[[ DATASET RECORDS open ]]
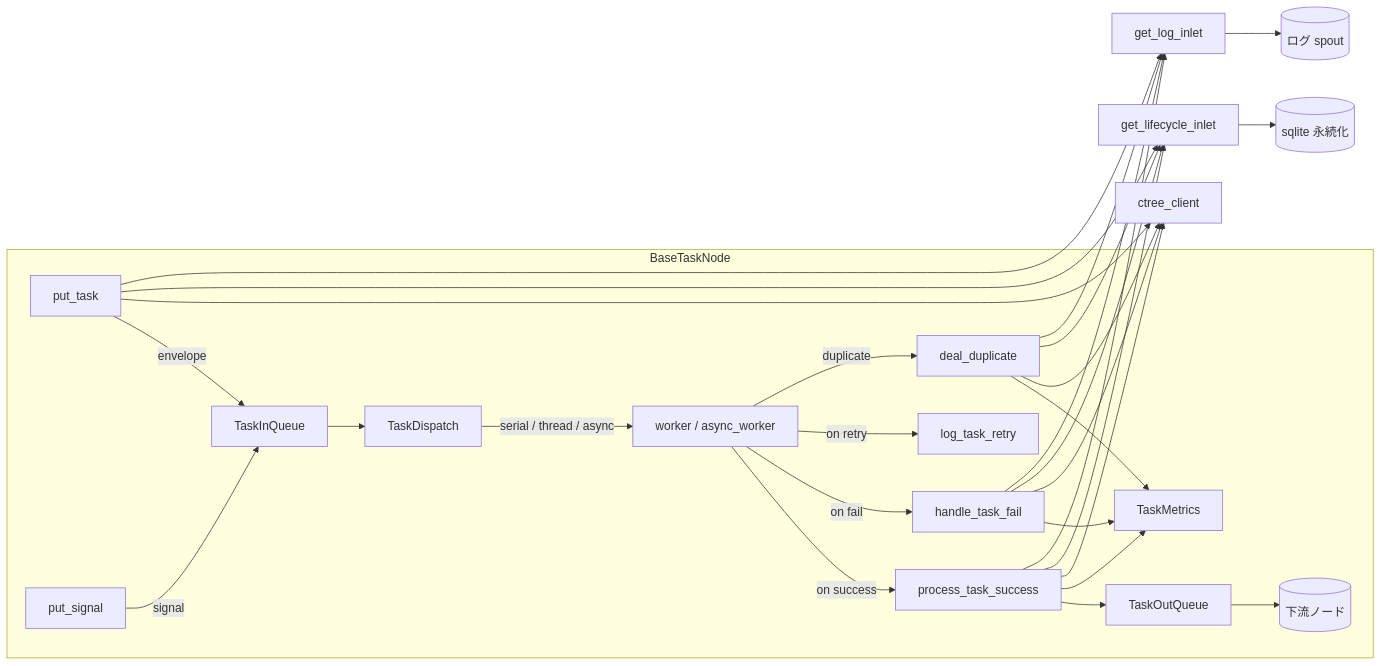
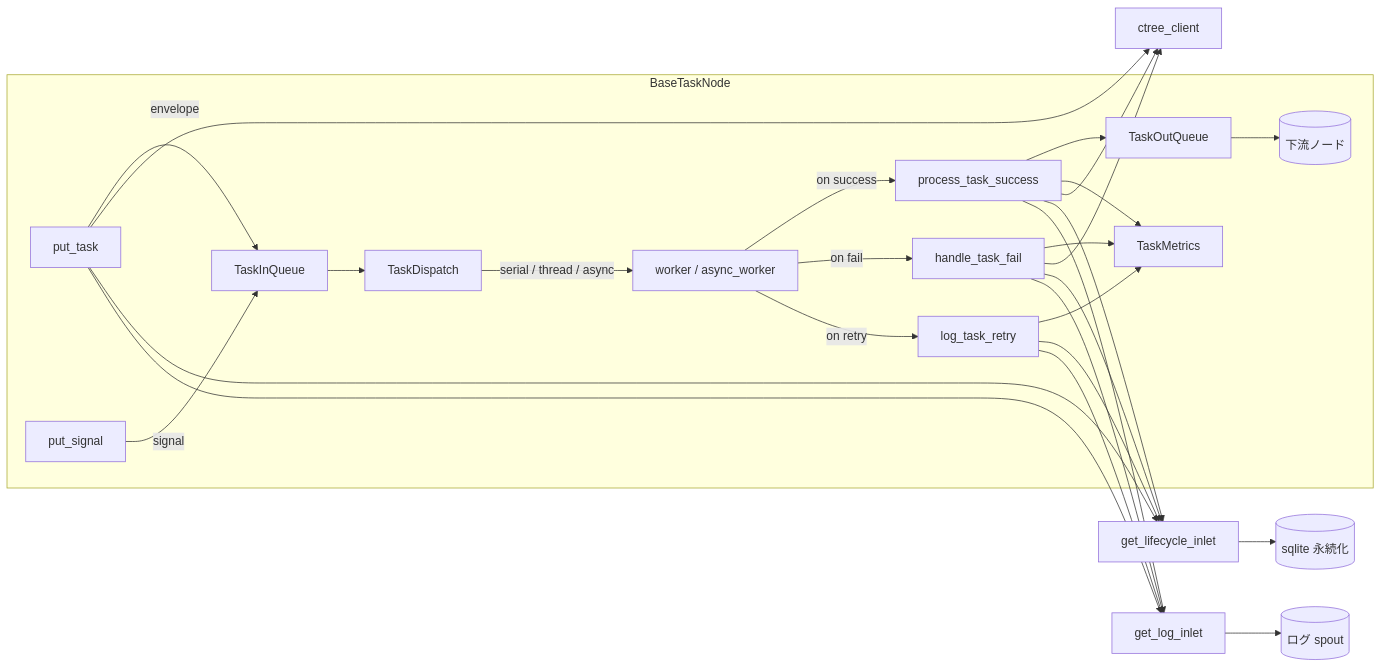
The second of 2 diagrams in docs/ja/src/node/core_node.md (Mr-xiaotian/CelestialFlow), drawn with Mermaid before and after one commit. The commit also changed other lines of this file and 211 other files, not shown here.

````diff
--- a/docs/ja/src/node/core_node.md
+++ b/docs/ja/src/node/core_node.md
@@ -181,34 +200,32 @@
 ```mermaid
 flowchart LR
     subgraph "BaseTaskNode"
         PutTask[put_task] -->|envelope| TaskQueue[TaskInQueue]
         PutSignal[put_signal] -->|signal| TaskQueue
         TaskQueue --> Dispatch[TaskDispatch]
         Dispatch -->|serial / thread / async| Worker[worker / async_worker]
         Worker -->|on success| PTS[process_task_success]
         Worker -->|on fail| HTF[handle_task_fail]
         Worker -->|on retry| LTR[log_task_retry]
-        Worker -->|duplicate| DD[deal_duplicate]
-        PTS --> ResultQueue[TaskOutQueue]
-        ResultQueue --> Downstream[(下流ノード)]
+        PTS --> YieldQueue[TaskOutQueue]
+        YieldQueue --> Downstream[(下流ノード)]
         PTS --> Metrics[TaskMetrics]
         HTF --> Metrics
-        DD --> Metrics
+        LTR --> Metrics
     end
 
     PutTask --> CT[ctree_client]
     HTF --> CT
-    DD --> CT
     PTS --> CT
 
     PutTask --> LCI[get_lifecycle_inlet]
     PutTask --> GLI[get_log_inlet]
     PTS --> LCI
     PTS --> GLI
     HTF --> LCI
     HTF --> GLI
-    DD --> LCI
-    DD --> GLI
+    LTR --> LCI
+    LTR --> GLI
     LCI --> SQLite[(sqlite 永続化)]
     GLI --> LogStore[(ログ spout)]
 ```
````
[[ DATASET RECORDS closed ]]
● WHAT YOU WILL DO: Take the listing above and retype it exactly. Its pictures are to be omitted.

● TASK ANSWER:
The second of 2 diagrams in docs/ja/src/node/core_node.md (Mr-xiaotian/CelestialFlow), drawn with Mermaid before and after one commit. The commit also changed other lines of this file and 211 other files, not shown here.

````diff
--- a/docs/ja/src/node/core_node.md
+++ b/docs/ja/src/node/core_node.md
@@ -181,34 +200,32 @@
 ```mermaid
 flowchart LR
     subgraph "BaseTaskNode"
         PutTask[put_task] -->|envelope| TaskQueue[TaskInQueue]
         PutSignal[put_signal] -->|signal| TaskQueue
         TaskQueue --> Dispatch[TaskDispatch]
         Dispatch -->|serial / thread / async| Worker[worker / async_worker]
         Worker -->|on success| PTS[process_task_success]
         Worker -->|on fail| HTF[handle_task_fail]
         Worker -->|on retry| LTR[log_task_retry]
-        Worker -->|duplicate| DD[deal_duplicate]
-        PTS --> ResultQueue[TaskOutQueue]
-        ResultQueue --> Downstream[(下流ノード)]
+        PTS --> YieldQueue[TaskOutQueue]
+        YieldQueue --> Downstream[(下流ノード)]
         PTS --> Metrics[TaskMetrics]
         HTF --> Metrics
-        DD --> Metrics
+        LTR --> Metrics
     end
 
     PutTask --> CT[ctree_client]
     HTF --> CT
-    DD --> CT
     PTS --> CT
 
     PutTask --> LCI[get_lifecycle_inlet]
     PutTask --> GLI[get_log_inlet]
     PTS --> LCI
     PTS --> GLI
     HTF --> LCI
     HTF --> GLI
-    DD --> LCI
-    DD --> GLI
+    LTR --> LCI
+    LTR --> GLI
     LCI --> SQLite[(sqlite 永続化)]
     GLI --> LogStore[(ログ spout)]
 ```
````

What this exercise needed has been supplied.